WHAT TO PRODUCE: Only lines holding the word "data" are needed; copy each of them from the material.
------------------------------------------------------------
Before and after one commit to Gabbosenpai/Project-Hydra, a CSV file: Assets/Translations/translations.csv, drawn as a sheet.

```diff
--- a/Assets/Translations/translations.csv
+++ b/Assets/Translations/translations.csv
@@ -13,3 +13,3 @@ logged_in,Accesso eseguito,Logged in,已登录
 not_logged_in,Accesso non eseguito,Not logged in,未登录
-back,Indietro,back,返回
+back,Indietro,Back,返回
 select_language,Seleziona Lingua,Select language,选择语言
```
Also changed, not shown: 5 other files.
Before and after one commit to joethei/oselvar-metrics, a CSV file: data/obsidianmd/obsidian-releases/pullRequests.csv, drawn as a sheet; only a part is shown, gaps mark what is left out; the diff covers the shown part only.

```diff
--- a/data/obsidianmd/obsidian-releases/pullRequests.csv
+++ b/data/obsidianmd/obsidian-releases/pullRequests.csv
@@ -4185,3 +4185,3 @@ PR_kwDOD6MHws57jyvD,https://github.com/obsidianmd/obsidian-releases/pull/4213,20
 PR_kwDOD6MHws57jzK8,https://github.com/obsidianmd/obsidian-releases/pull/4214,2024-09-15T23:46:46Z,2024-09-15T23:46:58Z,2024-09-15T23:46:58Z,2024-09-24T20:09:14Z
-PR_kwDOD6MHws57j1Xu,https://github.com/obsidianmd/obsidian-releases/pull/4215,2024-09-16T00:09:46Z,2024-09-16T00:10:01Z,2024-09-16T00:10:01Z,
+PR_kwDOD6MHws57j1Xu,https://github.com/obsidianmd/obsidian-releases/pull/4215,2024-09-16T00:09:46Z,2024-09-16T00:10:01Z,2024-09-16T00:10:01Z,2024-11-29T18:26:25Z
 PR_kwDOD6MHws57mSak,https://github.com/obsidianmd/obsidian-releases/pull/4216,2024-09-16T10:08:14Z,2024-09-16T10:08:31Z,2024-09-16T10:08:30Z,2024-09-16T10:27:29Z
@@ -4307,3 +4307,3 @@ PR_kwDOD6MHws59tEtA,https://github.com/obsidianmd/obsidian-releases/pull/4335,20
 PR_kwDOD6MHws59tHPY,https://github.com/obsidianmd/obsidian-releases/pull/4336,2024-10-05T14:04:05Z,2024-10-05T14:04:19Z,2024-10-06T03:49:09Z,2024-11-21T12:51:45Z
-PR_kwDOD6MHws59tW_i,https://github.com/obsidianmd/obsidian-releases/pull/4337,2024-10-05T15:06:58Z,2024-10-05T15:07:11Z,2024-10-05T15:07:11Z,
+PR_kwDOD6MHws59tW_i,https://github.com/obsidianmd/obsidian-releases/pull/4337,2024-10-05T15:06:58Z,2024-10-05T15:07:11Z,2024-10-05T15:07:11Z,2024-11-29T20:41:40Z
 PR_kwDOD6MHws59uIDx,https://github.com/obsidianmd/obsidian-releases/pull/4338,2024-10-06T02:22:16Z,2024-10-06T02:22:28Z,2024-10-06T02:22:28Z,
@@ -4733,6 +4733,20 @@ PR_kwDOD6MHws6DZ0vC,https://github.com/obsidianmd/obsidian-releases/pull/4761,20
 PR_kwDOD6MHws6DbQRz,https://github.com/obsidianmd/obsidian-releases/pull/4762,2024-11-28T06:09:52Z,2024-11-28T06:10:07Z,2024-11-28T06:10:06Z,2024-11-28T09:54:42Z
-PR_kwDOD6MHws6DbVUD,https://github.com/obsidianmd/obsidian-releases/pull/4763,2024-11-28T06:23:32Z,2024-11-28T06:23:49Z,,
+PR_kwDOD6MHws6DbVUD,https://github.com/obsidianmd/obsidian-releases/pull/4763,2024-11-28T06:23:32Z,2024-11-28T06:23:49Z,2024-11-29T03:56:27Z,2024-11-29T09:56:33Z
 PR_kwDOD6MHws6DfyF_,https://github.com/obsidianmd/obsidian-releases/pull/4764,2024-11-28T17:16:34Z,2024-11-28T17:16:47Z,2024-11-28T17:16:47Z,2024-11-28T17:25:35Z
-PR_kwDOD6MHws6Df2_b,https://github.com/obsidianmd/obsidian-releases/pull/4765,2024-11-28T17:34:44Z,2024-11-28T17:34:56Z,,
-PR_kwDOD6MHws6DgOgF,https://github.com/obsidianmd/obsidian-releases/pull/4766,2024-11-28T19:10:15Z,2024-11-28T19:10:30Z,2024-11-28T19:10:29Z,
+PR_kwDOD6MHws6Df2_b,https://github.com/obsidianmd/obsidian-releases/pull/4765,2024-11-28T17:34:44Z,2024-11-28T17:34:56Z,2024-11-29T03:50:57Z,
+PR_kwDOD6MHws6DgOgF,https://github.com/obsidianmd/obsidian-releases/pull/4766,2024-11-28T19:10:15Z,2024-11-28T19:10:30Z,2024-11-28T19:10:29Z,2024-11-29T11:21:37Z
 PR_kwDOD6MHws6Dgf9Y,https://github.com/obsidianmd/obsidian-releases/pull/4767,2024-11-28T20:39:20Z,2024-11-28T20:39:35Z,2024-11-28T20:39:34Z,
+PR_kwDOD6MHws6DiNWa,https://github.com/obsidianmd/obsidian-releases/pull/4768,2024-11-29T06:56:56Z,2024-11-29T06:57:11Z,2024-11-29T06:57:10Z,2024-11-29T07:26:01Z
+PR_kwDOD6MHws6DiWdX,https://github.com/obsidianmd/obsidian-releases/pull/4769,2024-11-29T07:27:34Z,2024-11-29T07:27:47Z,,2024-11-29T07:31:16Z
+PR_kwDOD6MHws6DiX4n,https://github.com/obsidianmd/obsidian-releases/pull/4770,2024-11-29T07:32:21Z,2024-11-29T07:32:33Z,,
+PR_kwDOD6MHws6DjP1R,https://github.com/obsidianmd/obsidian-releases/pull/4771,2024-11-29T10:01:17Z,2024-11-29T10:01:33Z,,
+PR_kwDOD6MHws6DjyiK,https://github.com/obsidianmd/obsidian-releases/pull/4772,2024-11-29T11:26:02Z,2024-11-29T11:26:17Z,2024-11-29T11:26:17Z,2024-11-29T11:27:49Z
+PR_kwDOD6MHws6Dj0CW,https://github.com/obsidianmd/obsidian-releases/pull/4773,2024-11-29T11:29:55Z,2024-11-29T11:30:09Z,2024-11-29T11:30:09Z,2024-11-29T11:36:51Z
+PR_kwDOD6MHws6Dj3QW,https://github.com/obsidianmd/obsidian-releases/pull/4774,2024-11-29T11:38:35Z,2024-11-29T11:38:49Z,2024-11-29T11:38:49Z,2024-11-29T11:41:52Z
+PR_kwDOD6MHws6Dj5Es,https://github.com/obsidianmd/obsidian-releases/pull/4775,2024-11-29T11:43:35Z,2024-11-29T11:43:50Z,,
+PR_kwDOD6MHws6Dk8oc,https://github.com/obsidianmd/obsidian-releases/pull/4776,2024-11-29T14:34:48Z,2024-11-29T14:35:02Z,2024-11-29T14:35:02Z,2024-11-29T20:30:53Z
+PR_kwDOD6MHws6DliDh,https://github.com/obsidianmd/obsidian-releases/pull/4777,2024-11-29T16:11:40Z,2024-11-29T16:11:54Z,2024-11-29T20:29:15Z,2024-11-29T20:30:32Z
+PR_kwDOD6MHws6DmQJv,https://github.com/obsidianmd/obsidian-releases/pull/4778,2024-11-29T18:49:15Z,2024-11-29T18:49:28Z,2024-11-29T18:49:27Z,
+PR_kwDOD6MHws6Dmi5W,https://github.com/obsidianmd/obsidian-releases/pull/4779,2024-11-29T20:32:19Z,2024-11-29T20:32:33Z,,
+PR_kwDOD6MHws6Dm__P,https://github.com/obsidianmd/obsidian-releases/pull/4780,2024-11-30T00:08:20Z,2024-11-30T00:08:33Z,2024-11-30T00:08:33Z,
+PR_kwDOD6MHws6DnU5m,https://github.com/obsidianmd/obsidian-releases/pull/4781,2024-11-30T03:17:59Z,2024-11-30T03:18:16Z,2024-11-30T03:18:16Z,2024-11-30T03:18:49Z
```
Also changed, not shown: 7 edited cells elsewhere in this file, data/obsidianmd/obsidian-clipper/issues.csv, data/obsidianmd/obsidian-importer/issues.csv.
------------------------------------------------------------
RESULT BELOW:
Before and after one commit to joethei/oselvar-metrics, a CSV file: data/obsidianmd/obsidian-releases/pullRequests.csv, drawn as a sheet; only a part is shown, gaps mark what is left out; the diff covers the shown part only.
--- a/data/obsidianmd/obsidian-releases/pullRequests.csv
+++ b/data/obsidianmd/obsidian-releases/pullRequests.csv
Also changed, not shown: 7 edited cells elsewhere in this file, data/obsidianmd/obsidian-clipper/issues.csv, data/obsidianmd/obsidian-importer/issues.csv.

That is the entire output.